EXERCISE REQUIREMENTS: Provide an exact repetition of every entry, with no word altered.

(Revision tracking records)

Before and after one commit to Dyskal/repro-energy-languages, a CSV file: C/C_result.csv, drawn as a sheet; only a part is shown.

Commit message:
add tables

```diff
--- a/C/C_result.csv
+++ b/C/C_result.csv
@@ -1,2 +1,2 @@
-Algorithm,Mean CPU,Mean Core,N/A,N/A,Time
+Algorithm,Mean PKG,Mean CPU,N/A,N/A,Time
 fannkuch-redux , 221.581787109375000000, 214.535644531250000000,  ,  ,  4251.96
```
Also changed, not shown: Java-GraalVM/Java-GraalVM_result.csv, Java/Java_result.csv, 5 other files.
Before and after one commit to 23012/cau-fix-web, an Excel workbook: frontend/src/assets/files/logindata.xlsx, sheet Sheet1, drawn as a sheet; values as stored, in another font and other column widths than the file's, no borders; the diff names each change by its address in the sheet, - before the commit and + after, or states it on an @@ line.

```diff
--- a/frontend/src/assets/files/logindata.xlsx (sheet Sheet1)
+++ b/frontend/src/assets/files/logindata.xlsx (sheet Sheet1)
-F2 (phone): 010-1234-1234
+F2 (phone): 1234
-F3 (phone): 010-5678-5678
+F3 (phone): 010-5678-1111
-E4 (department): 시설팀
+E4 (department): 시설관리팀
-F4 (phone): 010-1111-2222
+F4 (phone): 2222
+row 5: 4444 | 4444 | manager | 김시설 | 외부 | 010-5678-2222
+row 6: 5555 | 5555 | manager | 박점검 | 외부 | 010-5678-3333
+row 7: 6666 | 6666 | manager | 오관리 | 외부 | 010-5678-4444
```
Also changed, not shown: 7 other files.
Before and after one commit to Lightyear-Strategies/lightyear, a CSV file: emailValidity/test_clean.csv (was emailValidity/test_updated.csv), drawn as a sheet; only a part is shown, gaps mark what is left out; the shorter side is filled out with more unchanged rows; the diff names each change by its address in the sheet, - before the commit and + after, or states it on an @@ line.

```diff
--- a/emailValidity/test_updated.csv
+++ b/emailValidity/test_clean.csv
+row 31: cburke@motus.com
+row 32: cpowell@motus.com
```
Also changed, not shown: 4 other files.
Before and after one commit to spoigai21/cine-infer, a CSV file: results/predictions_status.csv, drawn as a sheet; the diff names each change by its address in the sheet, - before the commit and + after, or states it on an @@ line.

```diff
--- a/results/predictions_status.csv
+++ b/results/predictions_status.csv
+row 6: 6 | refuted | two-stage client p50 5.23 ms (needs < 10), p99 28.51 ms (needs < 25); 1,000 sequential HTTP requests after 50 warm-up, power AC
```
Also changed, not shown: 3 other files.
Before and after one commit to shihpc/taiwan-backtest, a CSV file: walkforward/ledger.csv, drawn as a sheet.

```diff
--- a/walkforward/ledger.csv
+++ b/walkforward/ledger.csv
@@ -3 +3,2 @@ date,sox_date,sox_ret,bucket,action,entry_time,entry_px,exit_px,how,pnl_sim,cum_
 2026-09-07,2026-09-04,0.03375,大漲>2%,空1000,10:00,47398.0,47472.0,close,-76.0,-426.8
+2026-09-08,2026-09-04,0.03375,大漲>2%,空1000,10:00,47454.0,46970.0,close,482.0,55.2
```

TASK SOLUTION:
Before and after one commit to Dyskal/repro-energy-languages, a CSV file: C/C_result.csv, drawn as a sheet; only a part is shown.

Commit message:
add tables

```diff
--- a/C/C_result.csv
+++ b/C/C_result.csv
@@ -1,2 +1,2 @@
-Algorithm,Mean CPU,Mean Core,N/A,N/A,Time
+Algorithm,Mean PKG,Mean CPU,N/A,N/A,Time
 fannkuch-redux , 221.581787109375000000, 214.535644531250000000,  ,  ,  4251.96
```
Also changed, not shown: Java-GraalVM/Java-GraalVM_result.csv, Java/Java_result.csv, 5 other files.
Before and after one commit to 23012/cau-fix-web, an Excel workbook: frontend/src/assets/files/logindata.xlsx, sheet Sheet1, drawn as a sheet; values as stored, in another font and other column widths than the file's, no borders; the diff names each change by its address in the sheet, - before the commit and + after, or states it on an @@ line.

```diff
--- a/frontend/src/assets/files/logindata.xlsx (sheet Sheet1)
+++ b/frontend/src/assets/files/logindata.xlsx (sheet Sheet1)
-F2 (phone): 010-1234-1234
+F2 (phone): 1234
-F3 (phone): 010-5678-5678
+F3 (phone): 010-5678-1111
-E4 (department): 시설팀
+E4 (department): 시설관리팀
-F4 (phone): 010-1111-2222
+F4 (phone): 2222
+row 5: 4444 | 4444 | manager | 김시설 | 외부 | 010-5678-2222
+row 6: 5555 | 5555 | manager | 박점검 | 외부 | 010-5678-3333
+row 7: 6666 | 6666 | manager | 오관리 | 외부 | 010-5678-4444
```
Also changed, not shown: 7 other files.
Before and after one commit to Lightyear-Strategies/lightyear, a CSV file: emailValidity/test_clean.csv (was emailValidity/test_updated.csv), drawn as a sheet; only a part is shown, gaps mark what is left out; the shorter side is filled out with more unchanged rows; the diff names each change by its address in the sheet, - before the commit and + after, or states it on an @@ line.

```diff
--- a/emailValidity/test_updated.csv
+++ b/emailValidity/test_clean.csv
+row 31: cburke@motus.com
+row 32: cpowell@motus.com
```
Also changed, not shown: 4 other files.
Before and after one commit to spoigai21/cine-infer, a CSV file: results/predictions_status.csv, drawn as a sheet; the diff names each change by its address in the sheet, - before the commit and + after, or states it on an @@ line.

```diff
--- a/results/predictions_status.csv
+++ b/results/predictions_status.csv
+row 6: 6 | refuted | two-stage client p50 5.23 ms (needs < 10), p99 28.51 ms (needs < 25); 1,000 sequential HTTP requests after 50 warm-up, power AC
```
Also changed, not shown: 3 other files.
Before and after one commit to shihpc/taiwan-backtest, a CSV file: walkforward/ledger.csv, drawn as a sheet.

```diff
--- a/walkforward/ledger.csv
+++ b/walkforward/ledger.csv
@@ -3 +3,2 @@ date,sox_date,sox_ret,bucket,action,entry_time,entry_px,exit_px,how,pnl_sim,cum_
 2026-09-07,2026-09-04,0.03375,大漲>2%,空1000,10:00,47398.0,47472.0,close,-76.0,-426.8
+2026-09-08,2026-09-04,0.03375,大漲>2%,空1000,10:00,47454.0,46970.0,close,482.0,55.2
```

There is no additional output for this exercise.